GBC 17 Pronuncing L and R

This lesson will focus on a very challenging part of English pronunciation, /l/ and /r/. These sounds take time and energy to perfect. If you'd like to study pronunciation more deeply, please try the Pronunciation In Use textbook.

Introduction: 

This is our second lesson focusing on pronunciation, and it's about possibly the most common problem point for Asian non-native English speakers. Conquering this will take time and effort, but it means global business communication will be smoother, and you will make a better impression in the GBC test as well as in any other interaction.

Warm Up: 

How do you feel about the L and R sounds? Have you had issues with this in the past?

Language: 

These are some of the hardest sounds for non-native speakers, and also a key difference between English accents. For instance, in the US, a strong R is preferred, while in the UK, a weaker R is preferred.

  • Americans would say "car", /KAR/
  • British people would say "car", /KAA/

Actually many native English speakers prefer a weak /R/, they say it sounds smoother and more sophisticated. This is good news for non-native English speakers.

We'll look the weak /r/, strong /r/, and /l/:

/l/

This is made by putting your tongue up so the tip touches the roof of your mouth near your front teeth. It's a light sound. Try saying this five times:

/La/ is a little light sound.

Strong /r/

This is made by tensing your cheek muscles and keeping your tongue flat (your tongue should not touch the bottom or top of your mouth—similar to the /ee/ sound—but pull it back to make /r/) .

This sound is often found at the start of words, and it's more common in North American English. Try saying this set of words five times. It may take some time to say each work correctly.

Run, ran, red, room, row,

Weak /r/

This sound is often found in the middle or at the end of a word. It's smaller and weaker, and it's not the stress point of the word. Many people make the mistake of stressing /r/ in every word that has the letter r. This is counter-productive because it creates a bad habit of mispronouncing words. Try these words with a variety of weak /r/ sounds.
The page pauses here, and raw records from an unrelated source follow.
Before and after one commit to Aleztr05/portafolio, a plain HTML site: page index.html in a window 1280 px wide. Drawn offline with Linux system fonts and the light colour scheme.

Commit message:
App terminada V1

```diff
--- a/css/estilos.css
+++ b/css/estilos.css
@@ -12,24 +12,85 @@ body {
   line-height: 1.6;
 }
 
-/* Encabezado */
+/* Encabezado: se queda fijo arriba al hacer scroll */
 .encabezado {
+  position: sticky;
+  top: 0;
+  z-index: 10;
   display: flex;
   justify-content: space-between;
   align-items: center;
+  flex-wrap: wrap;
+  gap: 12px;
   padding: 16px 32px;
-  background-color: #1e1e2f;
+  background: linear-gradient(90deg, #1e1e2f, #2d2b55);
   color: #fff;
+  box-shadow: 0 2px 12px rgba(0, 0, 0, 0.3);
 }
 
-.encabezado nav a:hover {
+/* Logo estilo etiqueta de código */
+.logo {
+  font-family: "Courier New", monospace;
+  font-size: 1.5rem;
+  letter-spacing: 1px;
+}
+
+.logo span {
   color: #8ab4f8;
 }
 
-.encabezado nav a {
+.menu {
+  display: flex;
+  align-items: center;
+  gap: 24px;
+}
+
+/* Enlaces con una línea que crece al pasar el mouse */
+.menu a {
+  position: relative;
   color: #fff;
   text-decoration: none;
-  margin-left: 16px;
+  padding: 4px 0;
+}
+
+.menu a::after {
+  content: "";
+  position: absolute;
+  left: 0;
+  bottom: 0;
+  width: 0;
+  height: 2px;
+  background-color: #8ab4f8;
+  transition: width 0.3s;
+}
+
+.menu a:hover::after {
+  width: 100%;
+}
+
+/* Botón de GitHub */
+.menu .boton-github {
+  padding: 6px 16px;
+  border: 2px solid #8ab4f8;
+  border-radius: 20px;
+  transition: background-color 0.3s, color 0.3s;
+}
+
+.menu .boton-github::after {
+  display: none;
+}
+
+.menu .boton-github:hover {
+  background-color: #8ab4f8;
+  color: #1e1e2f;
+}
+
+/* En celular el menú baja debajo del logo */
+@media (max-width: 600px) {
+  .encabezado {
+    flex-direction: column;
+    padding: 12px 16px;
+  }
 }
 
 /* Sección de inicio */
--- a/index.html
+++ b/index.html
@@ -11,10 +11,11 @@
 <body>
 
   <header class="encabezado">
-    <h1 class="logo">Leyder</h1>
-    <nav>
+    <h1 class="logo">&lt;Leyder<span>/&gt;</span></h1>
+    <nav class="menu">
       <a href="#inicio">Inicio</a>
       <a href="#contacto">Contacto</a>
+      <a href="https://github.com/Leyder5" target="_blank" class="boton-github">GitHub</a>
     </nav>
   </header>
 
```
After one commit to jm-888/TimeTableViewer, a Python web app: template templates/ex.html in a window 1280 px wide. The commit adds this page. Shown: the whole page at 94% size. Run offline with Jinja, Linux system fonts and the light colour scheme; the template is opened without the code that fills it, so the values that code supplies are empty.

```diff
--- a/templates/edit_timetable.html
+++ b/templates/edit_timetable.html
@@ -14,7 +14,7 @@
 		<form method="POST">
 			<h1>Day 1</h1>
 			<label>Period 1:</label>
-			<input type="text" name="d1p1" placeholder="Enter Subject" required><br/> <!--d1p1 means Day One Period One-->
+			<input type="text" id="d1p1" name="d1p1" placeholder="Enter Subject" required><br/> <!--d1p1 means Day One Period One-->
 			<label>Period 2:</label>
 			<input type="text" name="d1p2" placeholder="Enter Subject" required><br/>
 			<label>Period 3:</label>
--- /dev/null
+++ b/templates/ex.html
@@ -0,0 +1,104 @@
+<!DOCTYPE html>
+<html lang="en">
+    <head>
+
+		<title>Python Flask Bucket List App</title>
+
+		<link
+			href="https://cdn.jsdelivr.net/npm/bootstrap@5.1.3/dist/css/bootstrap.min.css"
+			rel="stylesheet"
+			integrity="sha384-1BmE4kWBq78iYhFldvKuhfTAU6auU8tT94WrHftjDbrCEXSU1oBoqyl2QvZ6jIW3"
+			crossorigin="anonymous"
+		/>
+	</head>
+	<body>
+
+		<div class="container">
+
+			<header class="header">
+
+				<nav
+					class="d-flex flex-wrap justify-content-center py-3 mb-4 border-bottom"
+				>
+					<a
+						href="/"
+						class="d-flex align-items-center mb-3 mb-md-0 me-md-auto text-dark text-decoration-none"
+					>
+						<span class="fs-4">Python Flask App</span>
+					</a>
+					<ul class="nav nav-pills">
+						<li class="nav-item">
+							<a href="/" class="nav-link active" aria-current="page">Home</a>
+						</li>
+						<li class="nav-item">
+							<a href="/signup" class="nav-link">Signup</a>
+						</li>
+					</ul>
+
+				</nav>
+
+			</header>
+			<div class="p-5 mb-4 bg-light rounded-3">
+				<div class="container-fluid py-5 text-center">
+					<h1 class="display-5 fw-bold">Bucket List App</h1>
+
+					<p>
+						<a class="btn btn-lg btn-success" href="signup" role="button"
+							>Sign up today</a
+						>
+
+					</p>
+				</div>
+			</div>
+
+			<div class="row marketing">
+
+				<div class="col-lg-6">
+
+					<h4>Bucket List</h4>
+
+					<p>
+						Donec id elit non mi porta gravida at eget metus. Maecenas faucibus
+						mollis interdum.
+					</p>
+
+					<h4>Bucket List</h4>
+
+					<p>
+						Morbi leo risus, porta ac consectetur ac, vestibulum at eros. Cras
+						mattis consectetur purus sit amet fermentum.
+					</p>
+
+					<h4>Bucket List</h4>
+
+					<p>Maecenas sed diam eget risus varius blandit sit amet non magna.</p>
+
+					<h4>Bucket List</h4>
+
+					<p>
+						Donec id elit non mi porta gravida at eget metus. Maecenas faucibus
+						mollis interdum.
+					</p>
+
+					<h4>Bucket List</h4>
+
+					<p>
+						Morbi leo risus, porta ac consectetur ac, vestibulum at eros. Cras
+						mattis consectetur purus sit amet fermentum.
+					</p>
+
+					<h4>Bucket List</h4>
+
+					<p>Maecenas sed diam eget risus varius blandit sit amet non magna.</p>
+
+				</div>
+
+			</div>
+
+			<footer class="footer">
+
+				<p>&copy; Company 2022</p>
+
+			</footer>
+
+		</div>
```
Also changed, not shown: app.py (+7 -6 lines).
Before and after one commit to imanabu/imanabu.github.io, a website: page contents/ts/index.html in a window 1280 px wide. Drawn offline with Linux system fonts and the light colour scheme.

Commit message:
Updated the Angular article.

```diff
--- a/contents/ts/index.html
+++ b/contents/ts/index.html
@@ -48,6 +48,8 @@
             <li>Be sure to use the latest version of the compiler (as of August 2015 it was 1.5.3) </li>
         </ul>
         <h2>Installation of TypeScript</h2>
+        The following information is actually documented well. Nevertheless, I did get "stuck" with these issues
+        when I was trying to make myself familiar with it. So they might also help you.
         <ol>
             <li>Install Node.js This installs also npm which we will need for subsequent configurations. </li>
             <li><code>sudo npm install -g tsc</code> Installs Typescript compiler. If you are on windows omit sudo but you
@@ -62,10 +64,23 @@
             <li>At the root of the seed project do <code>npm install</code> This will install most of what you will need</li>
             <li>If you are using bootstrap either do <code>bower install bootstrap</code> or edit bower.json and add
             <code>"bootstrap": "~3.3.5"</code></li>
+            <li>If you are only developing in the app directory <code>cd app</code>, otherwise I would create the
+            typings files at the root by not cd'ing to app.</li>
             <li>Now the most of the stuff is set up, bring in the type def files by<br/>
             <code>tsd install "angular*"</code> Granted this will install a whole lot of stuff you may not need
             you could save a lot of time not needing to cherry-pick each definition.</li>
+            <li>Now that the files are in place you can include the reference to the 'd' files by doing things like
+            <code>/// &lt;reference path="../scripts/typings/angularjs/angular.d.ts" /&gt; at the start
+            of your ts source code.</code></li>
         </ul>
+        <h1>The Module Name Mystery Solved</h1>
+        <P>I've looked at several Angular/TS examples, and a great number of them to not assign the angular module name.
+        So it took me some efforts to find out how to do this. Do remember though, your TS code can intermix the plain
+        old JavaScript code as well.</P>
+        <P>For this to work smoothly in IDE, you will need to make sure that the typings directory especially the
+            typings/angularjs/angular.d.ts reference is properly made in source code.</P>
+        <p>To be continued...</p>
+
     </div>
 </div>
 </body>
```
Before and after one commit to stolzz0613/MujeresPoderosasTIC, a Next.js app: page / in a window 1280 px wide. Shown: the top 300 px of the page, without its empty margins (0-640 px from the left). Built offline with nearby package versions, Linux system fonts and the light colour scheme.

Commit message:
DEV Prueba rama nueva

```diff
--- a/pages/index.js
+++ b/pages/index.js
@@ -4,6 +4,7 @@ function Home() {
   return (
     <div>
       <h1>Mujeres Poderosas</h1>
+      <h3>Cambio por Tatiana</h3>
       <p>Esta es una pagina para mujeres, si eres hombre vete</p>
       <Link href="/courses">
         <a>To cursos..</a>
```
surprise    /su-P'rais/
perform    /pur-FOrm/
contrast    /KON-trast/
far   /FAar/
bar   /BAar/
fare   /FEer/
bear   /BEer/

Now we will try putting these together.

Say these word sets five times quickly. Your instructor will help with pronunciation

really
play / pray
lock / rock

That was a very pleasant presentation.

I'd really rather run.

Practice: 

Pronouncing a word in context is more difficult than pronouncing the word by itself. Try answering one of these questions, and pay close attention to how you pronounce /l/ and /r/.

  1. What was an extravagant thing you bought?
  2. What do you think about free trade agreements? What are the pros and cons?
  3. How does entrepreneurship differ in America compared with Japan?